#### INPUT FOR THIS TASK ####
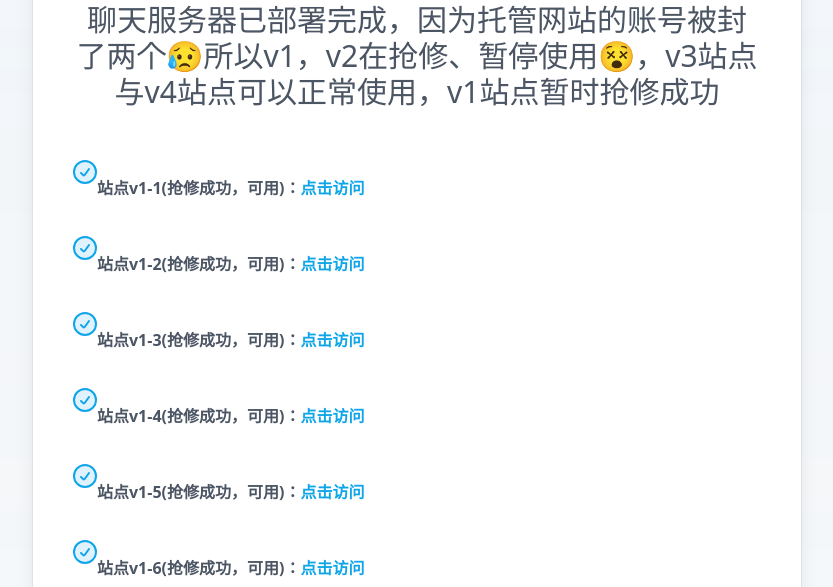
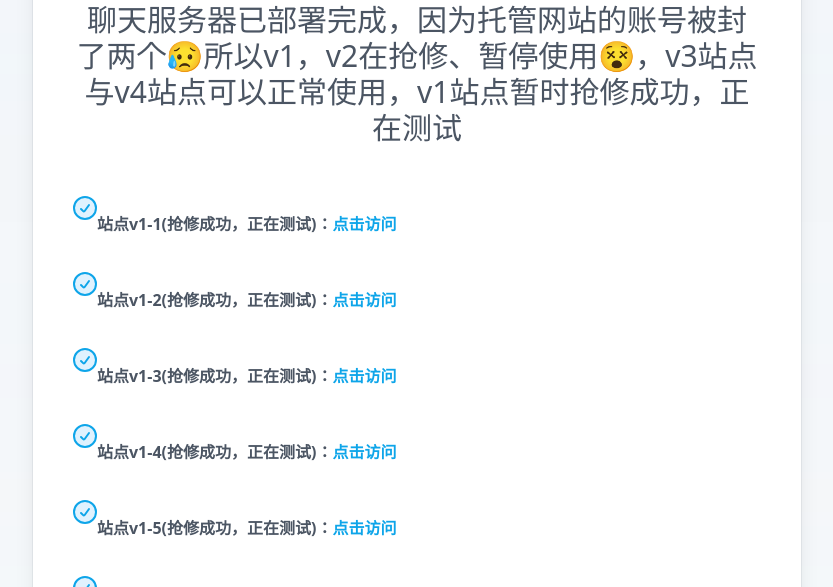
Before and after one commit to zhanghxiao/bingallone, a website: page index.html in a window 1280 px wide. Shown: the part 206-793 px from the top of the page, without its empty margins (223-1056 px from the left). Drawn offline with nearby package versions, Linux system fonts and the light colour scheme.

Commit message:
Update index.html

```diff
--- a/index.html
+++ b/index.html
@@ -48,7 +48,7 @@
 如果页面消失请及时告知我</p> -->
 	<!-- <div class="mt-6 text-center text-3xl text-gray-600">聊天服务器已部署完成，v1站点可用并且在edge浏览器中可以直接使用语音交互，v3站点Gemini模型以及其余模式均可用，v5站点重新接入copilot选择Creative-g4t模型即可使用，其余仍然在抢修</div>
 	      <p>(Ps:别™给我随便举报行么🤨，一没广告二不收费，举报后站点就不能用了好吧，就算误触也看仔细点😑)</p> -->
-          <div class="mt-6 text-center text-3xl text-gray-600">聊天服务器已部署完成，因为托管网站的账号被封了两个😥所以v1，v2在抢修、暂停使用😵，v3站点与v4站点可以正常使用，v1站点暂时抢修成功</p>
+          <div class="mt-6 text-center text-3xl text-gray-600">聊天服务器已部署完成，因为托管网站的账号被封了两个😥所以v1，v2在抢修、暂停使用😵，v3站点与v4站点可以正常使用，v1站点暂时抢修成功，正在测试</p>
         <div class="divide-y divide-gray-300/50">
           <div class="space-y-6 py-8 text-base leading-7 text-gray-600">
             <ul class="space-y-4">
@@ -94,7 +94,7 @@
       <path d="m8 13 2.165 2.165a1 1 0 0 0 1.521-.126L16 9" fill="none" />
     </svg>
 <div class="pt-8 text-base font-semibold leading-7">
-<p class="text-gray-600 overflow-hidden">站点v1-1(抢修成功，可用)：<a href="https://gbing1.xiaochatgpt.xyz/"
+<p class="text-gray-600 overflow-hidden">站点v1-1(抢修成功，正在测试)：<a href="https://gbing1.xiaochatgpt.xyz/"
     target="_blank"
     class="text-sky-500 hover:text-sky-600">点击访问</a></p>
 </div>
@@ -106,7 +106,7 @@
       <path d="m8 13 2.165 2.165a1 1 0 0 0 1.521-.126L16 9" fill="none" />
     </svg>
 <div class="pt-8 text-base font-semibold leading-7">
-<p class="text-gray-600 overflow-hidden">站点v1-2(抢修成功，可用)：<a href="https://gbing2.xiaochatgpt.xyz/"
+<p class="text-gray-600 overflow-hidden">站点v1-2(抢修成功，正在测试)：<a href="https://gbing2.xiaochatgpt.xyz/"
     target="_blank"
     class="text-sky-500 hover:text-sky-600">点击访问</a></p>
 </div>
@@ -118,7 +118,7 @@
       <path d="m8 13 2.165 2.165a1 1 0 0 0 1.521-.126L16 9" fill="none" />
     </svg>
 <div class="pt-8 text-base font-semibold leading-7">
-<p class="text-gray-600 overflow-hidden">站点v1-3(抢修成功，可用)：<a href="https://gbing3.xiaochatgpt.xyz/"
+<p class="text-gray-600 overflow-hidden">站点v1-3(抢修成功，正在测试)：<a href="https://gbing3.xiaochatgpt.xyz/"
     target="_blank"
     class="text-sky-500 hover:text-sky-600">点击访问</a></p>
 </div>
@@ -130,7 +130,7 @@
       <path d="m8 13 2.165 2.165a1 1 0 0 0 1.521-.126L16 9" fill="none" />
     </svg>
 <div class="pt-8 text-base font-semibold leading-7">
-<p class="text-gray-600 overflow-hidden">站点v1-4(抢修成功，可用)：<a href="https://gbing4.xiaochatgpt.xyz/"
+<p class="text-gray-600 overflow-hidden">站点v1-4(抢修成功，正在测试)：<a href="https://gbing4.xiaochatgpt.xyz/"
     target="_blank"
     class="text-sky-500 hover:text-sky-600">点击访问</a></p>
 </div>
@@ -142,7 +142,7 @@
       <path d="m8 13 2.165 2.165a1 1 0 0 0 1.521-.126L16 9" fill="none" />
     </svg>
 <div class="pt-8 text-base font-semibold leading-7">
-<p class="text-gray-600 overflow-hidden">站点v1-5(抢修成功，可用)：<a href="https://gbing5.xiaochatgpt.xyz/"
+<p class="text-gray-600 overflow-hidden">站点v1-5(抢修成功，正在测试)：<a href="https://gbing5.xiaochatgpt.xyz/"
     target="_blank"
     class="text-sky-500 hover:text-sky-600">点击访问</a></p>
 </div>
@@ -154,7 +154,7 @@
       <path d="m8 13 2.165 2.165a1 1 0 0 0 1.521-.126L16 9" fill="none" />
     </svg>
 <div class="pt-8 text-base font-semibold leading-7">
-<p class="text-gray-600 overflow-hidden">站点v1-6(抢修成功，可用)：<a href="https://gbing6.xiaochatgpt.xyz/"
+<p class="text-gray-600 overflow-hidden">站点v1-6(抢修成功，正在测试)：<a href="https://gbing6.xiaochatgpt.xyz/"
     target="_blank"
     class="text-sky-500 hover:text-sky-600">点击访问</a></p>
 </div>
```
####
> _EXERCISE PROMPT_:
The reply must hold every line above exactly as written and none of the pictures.

> _REPLY TO THE EXERCISE_:
Before and after one commit to zhanghxiao/bingallone, a website: page index.html in a window 1280 px wide. Shown: the part 206-793 px from the top of the page, without its empty margins (223-1056 px from the left). Drawn offline with nearby package versions, Linux system fonts and the light colour scheme.

Commit message:
Update index.html

```diff
--- a/index.html
+++ b/index.html
@@ -48,7 +48,7 @@
 如果页面消失请及时告知我</p> -->
 	<!-- <div class="mt-6 text-center text-3xl text-gray-600">聊天服务器已部署完成，v1站点可用并且在edge浏览器中可以直接使用语音交互，v3站点Gemini模型以及其余模式均可用，v5站点重新接入copilot选择Creative-g4t模型即可使用，其余仍然在抢修</div>
 	      <p>(Ps:别™给我随便举报行么🤨，一没广告二不收费，举报后站点就不能用了好吧，就算误触也看仔细点😑)</p> -->
-          <div class="mt-6 text-center text-3xl text-gray-600">聊天服务器已部署完成，因为托管网站的账号被封了两个😥所以v1，v2在抢修、暂停使用😵，v3站点与v4站点可以正常使用，v1站点暂时抢修成功</p>
+          <div class="mt-6 text-center text-3xl text-gray-600">聊天服务器已部署完成，因为托管网站的账号被封了两个😥所以v1，v2在抢修、暂停使用😵，v3站点与v4站点可以正常使用，v1站点暂时抢修成功，正在测试</p>
         <div class="divide-y divide-gray-300/50">
           <div class="space-y-6 py-8 text-base leading-7 text-gray-600">
             <ul class="space-y-4">
@@ -94,7 +94,7 @@
       <path d="m8 13 2.165 2.165a1 1 0 0 0 1.521-.126L16 9" fill="none" />
     </svg>
 <div class="pt-8 text-base font-semibold leading-7">
-<p class="text-gray-600 overflow-hidden">站点v1-1(抢修成功，可用)：<a href="https://gbing1.xiaochatgpt.xyz/"
+<p class="text-gray-600 overflow-hidden">站点v1-1(抢修成功，正在测试)：<a href="https://gbing1.xiaochatgpt.xyz/"
     target="_blank"
     class="text-sky-500 hover:text-sky-600">点击访问</a></p>
 </div>
@@ -106,7 +106,7 @@
       <path d="m8 13 2.165 2.165a1 1 0 0 0 1.521-.126L16 9" fill="none" />
     </svg>
 <div class="pt-8 text-base font-semibold leading-7">
-<p class="text-gray-600 overflow-hidden">站点v1-2(抢修成功，可用)：<a href="https://gbing2.xiaochatgpt.xyz/"
+<p class="text-gray-600 overflow-hidden">站点v1-2(抢修成功，正在测试)：<a href="https://gbing2.xiaochatgpt.xyz/"
     target="_blank"
     class="text-sky-500 hover:text-sky-600">点击访问</a></p>
 </div>
@@ -118,7 +118,7 @@
       <path d="m8 13 2.165 2.165a1 1 0 0 0 1.521-.126L16 9" fill="none" />
     </svg>
 <div class="pt-8 text-base font-semibold leading-7">
-<p class="text-gray-600 overflow-hidden">站点v1-3(抢修成功，可用)：<a href="https://gbing3.xiaochatgpt.xyz/"
+<p class="text-gray-600 overflow-hidden">站点v1-3(抢修成功，正在测试)：<a href="https://gbing3.xiaochatgpt.xyz/"
     target="_blank"
     class="text-sky-500 hover:text-sky-600">点击访问</a></p>
 </div>
@@ -130,7 +130,7 @@
       <path d="m8 13 2.165 2.165a1 1 0 0 0 1.521-.126L16 9" fill="none" />
     </svg>
 <div class="pt-8 text-base font-semibold leading-7">
-<p class="text-gray-600 overflow-hidden">站点v1-4(抢修成功，可用)：<a href="https://gbing4.xiaochatgpt.xyz/"
+<p class="text-gray-600 overflow-hidden">站点v1-4(抢修成功，正在测试)：<a href="https://gbing4.xiaochatgpt.xyz/"
     target="_blank"
     class="text-sky-500 hover:text-sky-600">点击访问</a></p>
 </div>
@@ -142,7 +142,7 @@
       <path d="m8 13 2.165 2.165a1 1 0 0 0 1.521-.126L16 9" fill="none" />
     </svg>
 <div class="pt-8 text-base font-semibold leading-7">
-<p class="text-gray-600 overflow-hidden">站点v1-5(抢修成功，可用)：<a href="https://gbing5.xiaochatgpt.xyz/"
+<p class="text-gray-600 overflow-hidden">站点v1-5(抢修成功，正在测试)：<a href="https://gbing5.xiaochatgpt.xyz/"
     target="_blank"
     class="text-sky-500 hover:text-sky-600">点击访问</a></p>
 </div>
@@ -154,7 +154,7 @@
       <path d="m8 13 2.165 2.165a1 1 0 0 0 1.521-.126L16 9" fill="none" />
     </svg>
 <div class="pt-8 text-base font-semibold leading-7">
-<p class="text-gray-600 overflow-hidden">站点v1-6(抢修成功，可用)：<a href="https://gbing6.xiaochatgpt.xyz/"
+<p class="text-gray-600 overflow-hidden">站点v1-6(抢修成功，正在测试)：<a href="https://gbing6.xiaochatgpt.xyz/"
     target="_blank"
     class="text-sky-500 hover:text-sky-600">点击访问</a></p>
 </div>
```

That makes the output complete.